The whole moving process, as shown here in Kruger National park, is supervised by a team of veterinary surgeons. Helicopters are used to help the rangers in their selection process and also to move the animals into positions where they can easily be retrieved by truck.
Tranquillising darts are fired to put the chosen elephant to sleep - the method is quick but gentle, with no suffering to the animal. The dosage loaded into the dart is based on the size and age of the elephant - and they must be carefully chosen from the herd.
As the young elephant becomes drowsy and falls over, it is safe for the rangers to move in.
Once again, great care is taken. The elephant's ears are flapped because the back of the ear is cooling area - controlling the temperature.
Pouring water on the ears also helps to keep the animals's temperature down.

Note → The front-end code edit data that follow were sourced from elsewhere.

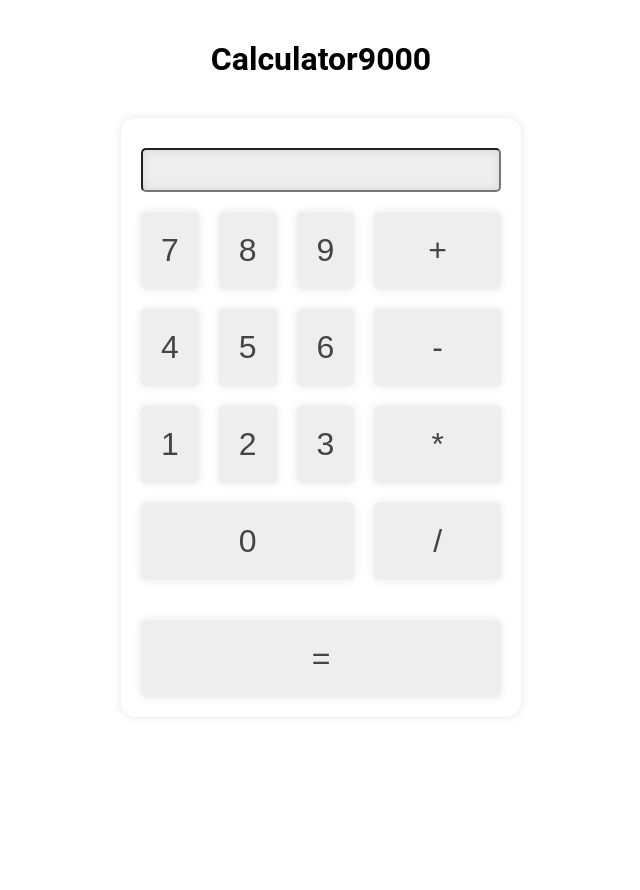
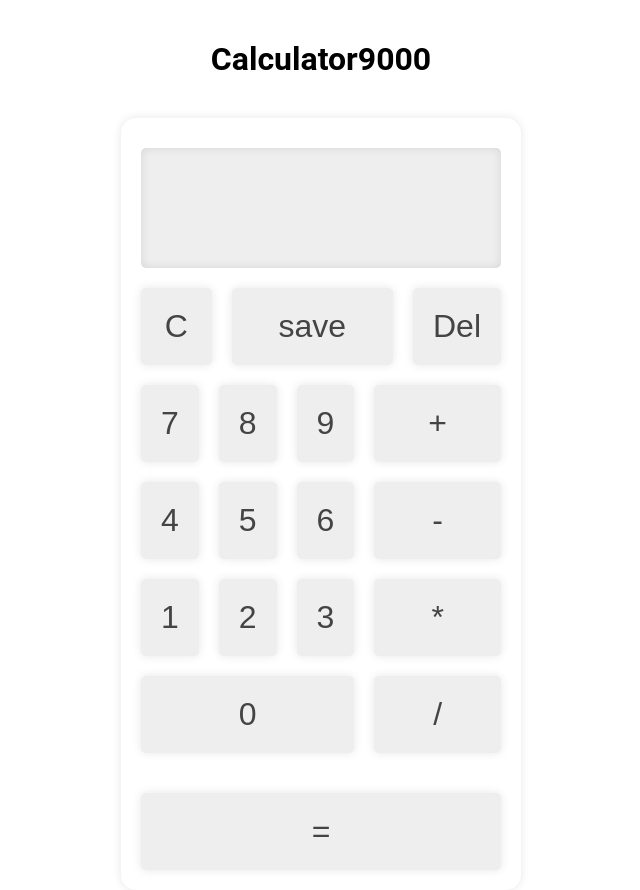
Before and after one commit to thomas-spinec/Calculator-9000, a React (Vite) app: page / in a window 1280 px wide. Shown: the whole page, without its empty margins (319-959 px from the left). Before the commit the page ends 800 px from the top, so only its background shows below. Built offline with nearby package versions, Linux system fonts and the light colour scheme.

Commit message:
ajout des boutons de suppression (un charactère ou tout)

```diff
--- a/src/BeautifulScreen.jsx
+++ b/src/BeautifulScreen.jsx
@@ -1,10 +1,9 @@
-export default function BeautifulScreen({firstNumber, secondNumber, operator}) {
+export default function BeautifulScreen({operation, result}) {
 
-    // concaténation des valeurs
-    let calc = firstNumber + " " + operator + " " + secondNumber;
     return (
         <div className={'screen'}>
-            <input type="text" value={calc} readOnly={true}/>
+            <input type="text" value={operation} readOnly={true}/>
+            <input type="text" value={result} readOnly={true}/>
         </div>
     );
 }
--- a/src/Calculator.jsx
+++ b/src/Calculator.jsx
@@ -4,93 +4,117 @@ import OperatorButton from "./OperatorButton.jsx";
 import EqualButton from "./EqualButton.jsx";
 import {useState} from "react";
 import ItSOverNineThousand from "./ItSOverNineThousand.jsx";
+import FunctionButton from "./FunctionButton.jsx";
 
 // TODO: make this a smart component
 
 export default function Calculator() {
     const listNumber = [0, 1, 2, 3, 4, 5, 6, 7, 8, 9];
+    const listOperator = ["+", "-", "*", "/"];
     // faire un tableau avec 3 éléments
-    const [firstNumber, setFirstNumber] = useState("");
-    const [operator, setOperator] = useState("");
-    const [secondNumber, setSecondNumber] = useState("");
+    // const [firstNumber, setFirstNumber] = useState("");
+    // const [operator, setOperator] = useState("");
+    // const [secondNumber, setSecondNumber] = useState("");
+    const [operation, setOperation] = useState("");
     const [result, setResult] = useState("");
     const [data, setData] = useState('');
     const [calc, setCalc] = useState('');
 
     const childToParent = (childValue) => {
         setData(childValue);
+        if (listNumber.includes(childValue) || listOperator.includes(childValue)) {
             addNumber(childValue);
+        } else if (childValue === "C") {
+            erase();
+        } else if (childValue === "Del") {
+            deleteNumber();
+        } else if (childValue === "save") {
+            save();
+        }
     }
 
     const equal = (buttonEqual) => {
         setCalc(buttonEqual);
-        calculate(firstNumber, operator, secondNumber);
+        calculate(operation);
     }
 
-    function calculate(firstNumber, operator, secondNumber) {
-        // on convertit les nombres en entier
-        let first = parseInt(firstNumber);
-        let second = parseInt(secondNumber);
-        // on fait le calcul
-        let result = 0;
-        switch (operator) {
-            case "+":
-                result = first + second;
-                break;
-            case "-":
-                result = first - second;
-                break;
-            case "*":
-                result = first * second;
-                break;
-            case "/":
-                result = first / second;
-                break;
-            default:
-                break;
+    function calculate(operation) {
+        // récupérer les nombres et les opérateurs
+        let numbers = operation.split(/[^0-9]/);
+        // récupérer les opérateurs et pas les espaces
+        let operators = operation.split(/[0-9]/);
+        operators = operators.filter(operator => operator !== "");
+        let result;
+
+        // parcourir les opérateurs, dès qu'on trouve une multiplication ou une division, on la fait
+        for (let i = 0; i < operators.length; i++) {
+            if (operators[i] === "*" || operators[i] === "/") {
+                if (operators[i] === "*") {
+                    result = numbers[i] * numbers[i + 1];
+                } else {
+                    result = numbers[i] / numbers[i + 1];
                 }
-        // on transforme le résultat en string
-        result = result.toString();
-        // on met à jour le state
-        setFirstNumber(result);
-        setOperator("");
-        setSecondNumber("");
-        setResult(result);
+                numbers.splice(i, 2, result);
+                operators.splice(i, 1);
+                i--;
+            }
         }
 
-    function addNumber(number) {
-        if (!isNaN(number)) {
-            if (operator === "") {
-                let firstElement = firstNumber.toString();
-                let concat = firstElement.concat(number.toString());
-                setFirstNumber(concat);
+        // parcourir les opérateurs, dès qu'on trouve une addition ou une soustraction, on la fait
+        for (let i = 0; i < operators.length; i++) {
+            if (operators[i] === "+" || operators[i] === "-") {
+                if (operators[i] === "+") {
+                    result = parseInt(numbers[i]) + parseInt(numbers[i + 1]);
                 } else {
-                let thirdElement = secondNumber.toString();
-                let concat = thirdElement.concat(number.toString());
-                setSecondNumber(concat);
+                    result = parseInt(numbers[i]) - parseInt(numbers[i + 1]);
                 }
-        } else {
-            if (operator === '') {
-                setOperator(number)
-            } else {
-                calculate(firstNumber, operator, secondNumber);
-                setOperator(number);
+                numbers.splice(i, 2, result);
+                operators.splice(i, 1);
+                i--;
             }
         }
+
+        // afficher le résultat en string
+        let resultString = result.toString();
+        setResult(resultString);
+    }
+
+
+    function addNumber(number) {
+        let concat = operation.concat(number.toString());
+        setOperation(concat);
+    }
+
+    function deleteNumber() {
+        let newOperation = operation.slice(0, -1);
+        setOperation(newOperation);
+    }
+
+    function erase() {
+        setOperation("");
+        setResult("");
+    }
+
+    function save() {
+        console.log("save");
     }
 
 
     return (
-        <div>
+        <div className={"all"}>
             <div className={"calculator"}>
-                <BeautifulScreen firstNumber={firstNumber} operator={operator} secondNumber={secondNumber}/>
+                <BeautifulScreen operation={operation} result={result}/>
+                <div className={"buttonsStyle"}>
+                    <FunctionButton childToParent={childToParent}/>
                     <div className={"buttons"}>
                         <NumberButton childToParent={childToParent}/>
                         <OperatorButton childToParent={childToParent}/>
                         <EqualButton equal={equal}/>
                     </div>
                 </div>
+            </div>
             <ItSOverNineThousand result={result}/>
+
         </div>
     );
 }
--- /dev/null
+++ b/src/FunctionButton.jsx
@@ -0,0 +1,13 @@
+import Button from "./Button.jsx";
+
+export default function FunctionButton({childToParent}) {
+    const functions = ["C", "save", "Del"];
+    const listFunction = functions.map((func, id) => {
+        return <Button childToParent={childToParent} value={func} key={id}/>
+    });
+    return (
+        <div className={"functions"}>
+            {listFunction}
+        </div>
+    );
+}
--- a/src/style.css
+++ b/src/style.css
@@ -18,10 +18,11 @@ body {
 }
 
 .calculator {
-    background-color: #fff;
+    /*background-color: #fff;*/
+    background-color: transparent;
     border-radius: 15px;
     box-shadow: 0 0 10px rgba(0, 0, 0, 0.1);
-    margin: 0 auto;
+    /*margin: 0 auto;*/
     max-width: 400px;
     padding: 20px;
     width: 100%;
@@ -30,9 +31,6 @@ body {
 /* l'écran */
 .calculator .screen {
     margin: 10px 0 20px;
-}
-
-.calculator .screen input {
     background-color: #eee;
     border-radius: 5px;
     box-shadow: inset 0 0 10px rgba(0, 0, 0, 0.1);
@@ -41,7 +39,37 @@ body {
     padding: 20px;
     text-align: right;
     width: 100%;
+    /*height: 40px;*/
+}
+
+.calculator .screen input {
+    background-color: #eee;
+    border: 0;
+    /*border-radius: 5px;*/
+    /*box-shadow: inset 0 0 10px rgba(0, 0, 0, 0.1);*/
+    color: #888;
+    font-size: 2rem;
+    padding: 20px;
+    text-align: right;
+    width: 100%;
     height: 40px;
+}
+
+/* Les boutons utiles */
+.calculator .functions {
+    display: grid;
+    grid-gap: 20px;
+    grid-template-columns: repeat(4, 1fr);
+    margin-bottom: 20px;
+}
+
+.calculator .functions button:first-child,
+.calculator .functions button:nth-child(3) {
+    grid-column: span 1;
+}
+
+.calculator .functions button:nth-child(2) {
+    grid-column: span 2;
 }
 
 /* les boutons des chiffres*/
@@ -77,7 +105,7 @@ body {
 }
 
 
-.calculator .buttons button {
+.calculator .buttonsStyle button {
     background-color: #eee;
     border: 0;
     border-radius: 5px;
@@ -95,6 +123,13 @@ body {
 }
 
 /* easteregg */
+.all {
+    display: flex;
+    justify-content: space-evenly;
+    align-items: center;
+    flex-flow: row wrap;
+}
+
 .easter {
     text-align: center;
     margin-top: 20px;
```
Lines whose indentation alone changed are shown as unchanged.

A quick acting antidote to revive the elephant is injected into a vein behind the ear and the elephant recovers almost immediately. As the animal awakes, the ranger and his assistants lead him into a crate.
Guide ropes are used to help the animal into the specially constructed crate and, in this way, he can be moved without injury.
During the journey a ranger keeps a close watch on the elephant and water is poured over his ears to cool him.
At last...his new home, Londolozi Game Reserve.
As the elephants arrive, a warden is on hand to greet his new charges. Once again the animals are carefully inspected.
The elephants are kept in a boma -- a special enclosure until they have adapted to the change and accepted their new home. Here another young elephant has the chance to wander free in his natural surroundings.